• Your goal
Reproduce each line of the data exactly as it is.

• Data supplied
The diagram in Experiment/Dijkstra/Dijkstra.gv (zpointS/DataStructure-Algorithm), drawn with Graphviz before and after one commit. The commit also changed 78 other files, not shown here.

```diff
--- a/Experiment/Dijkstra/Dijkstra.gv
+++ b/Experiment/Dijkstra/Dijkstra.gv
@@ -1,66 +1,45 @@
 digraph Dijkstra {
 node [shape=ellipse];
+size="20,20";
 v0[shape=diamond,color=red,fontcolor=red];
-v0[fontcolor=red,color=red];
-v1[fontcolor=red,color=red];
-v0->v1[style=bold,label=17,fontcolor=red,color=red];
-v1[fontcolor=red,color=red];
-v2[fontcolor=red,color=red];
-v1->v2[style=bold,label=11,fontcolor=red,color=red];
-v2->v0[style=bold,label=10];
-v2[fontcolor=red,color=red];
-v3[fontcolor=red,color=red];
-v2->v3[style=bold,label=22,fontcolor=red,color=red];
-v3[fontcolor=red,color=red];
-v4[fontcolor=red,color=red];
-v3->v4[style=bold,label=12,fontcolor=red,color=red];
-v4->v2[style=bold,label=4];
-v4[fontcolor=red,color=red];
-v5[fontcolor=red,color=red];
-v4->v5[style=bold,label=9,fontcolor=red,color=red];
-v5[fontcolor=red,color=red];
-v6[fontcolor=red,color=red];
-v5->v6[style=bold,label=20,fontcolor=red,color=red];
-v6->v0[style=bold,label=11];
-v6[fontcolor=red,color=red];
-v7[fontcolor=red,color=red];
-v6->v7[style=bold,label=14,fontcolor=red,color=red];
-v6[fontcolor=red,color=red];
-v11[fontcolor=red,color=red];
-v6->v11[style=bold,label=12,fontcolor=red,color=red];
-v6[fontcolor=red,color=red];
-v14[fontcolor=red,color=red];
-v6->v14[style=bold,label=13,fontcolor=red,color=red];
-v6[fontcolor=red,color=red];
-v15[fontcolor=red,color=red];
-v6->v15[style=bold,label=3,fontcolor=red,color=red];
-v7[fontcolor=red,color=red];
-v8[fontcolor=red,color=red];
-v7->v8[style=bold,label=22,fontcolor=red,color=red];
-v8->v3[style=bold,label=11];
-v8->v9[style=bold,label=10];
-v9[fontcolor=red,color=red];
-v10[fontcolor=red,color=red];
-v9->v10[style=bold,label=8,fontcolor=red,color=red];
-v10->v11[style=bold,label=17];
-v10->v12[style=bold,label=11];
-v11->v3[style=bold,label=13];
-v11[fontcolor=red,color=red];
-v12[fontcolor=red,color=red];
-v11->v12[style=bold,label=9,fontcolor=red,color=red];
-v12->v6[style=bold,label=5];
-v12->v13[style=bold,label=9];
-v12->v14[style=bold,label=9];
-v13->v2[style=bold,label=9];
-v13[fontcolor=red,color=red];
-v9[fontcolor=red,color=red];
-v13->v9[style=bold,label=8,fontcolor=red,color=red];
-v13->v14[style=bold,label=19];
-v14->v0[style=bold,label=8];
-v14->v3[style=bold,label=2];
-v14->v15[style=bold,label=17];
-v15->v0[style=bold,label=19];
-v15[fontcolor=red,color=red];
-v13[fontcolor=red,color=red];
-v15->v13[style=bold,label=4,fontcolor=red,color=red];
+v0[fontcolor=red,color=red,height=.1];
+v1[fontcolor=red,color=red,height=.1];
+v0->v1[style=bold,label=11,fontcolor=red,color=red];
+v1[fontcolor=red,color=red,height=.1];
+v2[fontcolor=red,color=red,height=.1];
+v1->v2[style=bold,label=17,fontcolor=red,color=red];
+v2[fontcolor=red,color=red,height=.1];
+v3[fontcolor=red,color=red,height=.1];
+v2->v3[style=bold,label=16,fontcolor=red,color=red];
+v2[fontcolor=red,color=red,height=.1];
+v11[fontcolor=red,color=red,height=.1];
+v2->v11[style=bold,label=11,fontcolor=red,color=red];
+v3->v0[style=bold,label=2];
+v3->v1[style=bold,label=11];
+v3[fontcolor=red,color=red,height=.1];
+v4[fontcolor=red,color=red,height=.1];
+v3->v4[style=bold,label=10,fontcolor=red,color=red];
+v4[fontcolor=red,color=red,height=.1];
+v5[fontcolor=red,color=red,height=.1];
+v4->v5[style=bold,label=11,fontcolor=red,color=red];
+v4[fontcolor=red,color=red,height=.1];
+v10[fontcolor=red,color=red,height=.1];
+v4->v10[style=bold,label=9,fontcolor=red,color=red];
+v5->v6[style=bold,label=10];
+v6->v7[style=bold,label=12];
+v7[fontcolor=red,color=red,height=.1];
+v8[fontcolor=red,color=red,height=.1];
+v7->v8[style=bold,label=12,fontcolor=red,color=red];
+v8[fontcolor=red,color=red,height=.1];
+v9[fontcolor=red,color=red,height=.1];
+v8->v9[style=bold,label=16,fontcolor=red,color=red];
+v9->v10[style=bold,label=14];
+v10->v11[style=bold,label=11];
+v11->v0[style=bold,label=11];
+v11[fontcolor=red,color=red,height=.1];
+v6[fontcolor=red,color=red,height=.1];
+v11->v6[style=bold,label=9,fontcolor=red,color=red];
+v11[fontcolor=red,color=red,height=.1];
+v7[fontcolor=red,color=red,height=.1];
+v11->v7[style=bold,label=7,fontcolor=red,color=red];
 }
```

• Solution for this problem
The diagram in Experiment/Dijkstra/Dijkstra.gv (zpointS/DataStructure-Algorithm), drawn with Graphviz before and after one commit. The commit also changed 78 other files, not shown here.

```diff
--- a/Experiment/Dijkstra/Dijkstra.gv
+++ b/Experiment/Dijkstra/Dijkstra.gv
@@ -1,66 +1,45 @@
 digraph Dijkstra {
 node [shape=ellipse];
+size="20,20";
 v0[shape=diamond,color=red,fontcolor=red];
-v0[fontcolor=red,color=red];
-v1[fontcolor=red,color=red];
-v0->v1[style=bold,label=17,fontcolor=red,color=red];
-v1[fontcolor=red,color=red];
-v2[fontcolor=red,color=red];
-v1->v2[style=bold,label=11,fontcolor=red,color=red];
-v2->v0[style=bold,label=10];
-v2[fontcolor=red,color=red];
-v3[fontcolor=red,color=red];
-v2->v3[style=bold,label=22,fontcolor=red,color=red];
-v3[fontcolor=red,color=red];
-v4[fontcolor=red,color=red];
-v3->v4[style=bold,label=12,fontcolor=red,color=red];
-v4->v2[style=bold,label=4];
-v4[fontcolor=red,color=red];
-v5[fontcolor=red,color=red];
-v4->v5[style=bold,label=9,fontcolor=red,color=red];
-v5[fontcolor=red,color=red];
-v6[fontcolor=red,color=red];
-v5->v6[style=bold,label=20,fontcolor=red,color=red];
-v6->v0[style=bold,label=11];
-v6[fontcolor=red,color=red];
-v7[fontcolor=red,color=red];
-v6->v7[style=bold,label=14,fontcolor=red,color=red];
-v6[fontcolor=red,color=red];
-v11[fontcolor=red,color=red];
-v6->v11[style=bold,label=12,fontcolor=red,color=red];
-v6[fontcolor=red,color=red];
-v14[fontcolor=red,color=red];
-v6->v14[style=bold,label=13,fontcolor=red,color=red];
-v6[fontcolor=red,color=red];
-v15[fontcolor=red,color=red];
-v6->v15[style=bold,label=3,fontcolor=red,color=red];
-v7[fontcolor=red,color=red];
-v8[fontcolor=red,color=red];
-v7->v8[style=bold,label=22,fontcolor=red,color=red];
-v8->v3[style=bold,label=11];
-v8->v9[style=bold,label=10];
-v9[fontcolor=red,color=red];
-v10[fontcolor=red,color=red];
-v9->v10[style=bold,label=8,fontcolor=red,color=red];
-v10->v11[style=bold,label=17];
-v10->v12[style=bold,label=11];
-v11->v3[style=bold,label=13];
-v11[fontcolor=red,color=red];
-v12[fontcolor=red,color=red];
-v11->v12[style=bold,label=9,fontcolor=red,color=red];
-v12->v6[style=bold,label=5];
-v12->v13[style=bold,label=9];
-v12->v14[style=bold,label=9];
-v13->v2[style=bold,label=9];
-v13[fontcolor=red,color=red];
-v9[fontcolor=red,color=red];
-v13->v9[style=bold,label=8,fontcolor=red,color=red];
-v13->v14[style=bold,label=19];
-v14->v0[style=bold,label=8];
-v14->v3[style=bold,label=2];
-v14->v15[style=bold,label=17];
-v15->v0[style=bold,label=19];
-v15[fontcolor=red,color=red];
-v13[fontcolor=red,color=red];
-v15->v13[style=bold,label=4,fontcolor=red,color=red];
+v0[fontcolor=red,color=red,height=.1];
+v1[fontcolor=red,color=red,height=.1];
+v0->v1[style=bold,label=11,fontcolor=red,color=red];
+v1[fontcolor=red,color=red,height=.1];
+v2[fontcolor=red,color=red,height=.1];
+v1->v2[style=bold,label=17,fontcolor=red,color=red];
+v2[fontcolor=red,color=red,height=.1];
+v3[fontcolor=red,color=red,height=.1];
+v2->v3[style=bold,label=16,fontcolor=red,color=red];
+v2[fontcolor=red,color=red,height=.1];
+v11[fontcolor=red,color=red,height=.1];
+v2->v11[style=bold,label=11,fontcolor=red,color=red];
+v3->v0[style=bold,label=2];
+v3->v1[style=bold,label=11];
+v3[fontcolor=red,color=red,height=.1];
+v4[fontcolor=red,color=red,height=.1];
+v3->v4[style=bold,label=10,fontcolor=red,color=red];
+v4[fontcolor=red,color=red,height=.1];
+v5[fontcolor=red,color=red,height=.1];
+v4->v5[style=bold,label=11,fontcolor=red,color=red];
+v4[fontcolor=red,color=red,height=.1];
+v10[fontcolor=red,color=red,height=.1];
+v4->v10[style=bold,label=9,fontcolor=red,color=red];
+v5->v6[style=bold,label=10];
+v6->v7[style=bold,label=12];
+v7[fontcolor=red,color=red,height=.1];
+v8[fontcolor=red,color=red,height=.1];
+v7->v8[style=bold,label=12,fontcolor=red,color=red];
+v8[fontcolor=red,color=red,height=.1];
+v9[fontcolor=red,color=red,height=.1];
+v8->v9[style=bold,label=16,fontcolor=red,color=red];
+v9->v10[style=bold,label=14];
+v10->v11[style=bold,label=11];
+v11->v0[style=bold,label=11];
+v11[fontcolor=red,color=red,height=.1];
+v6[fontcolor=red,color=red,height=.1];
+v11->v6[style=bold,label=9,fontcolor=red,color=red];
+v11[fontcolor=red,color=red,height=.1];
+v7[fontcolor=red,color=red,height=.1];
+v11->v7[style=bold,label=7,fontcolor=red,color=red];
 }
```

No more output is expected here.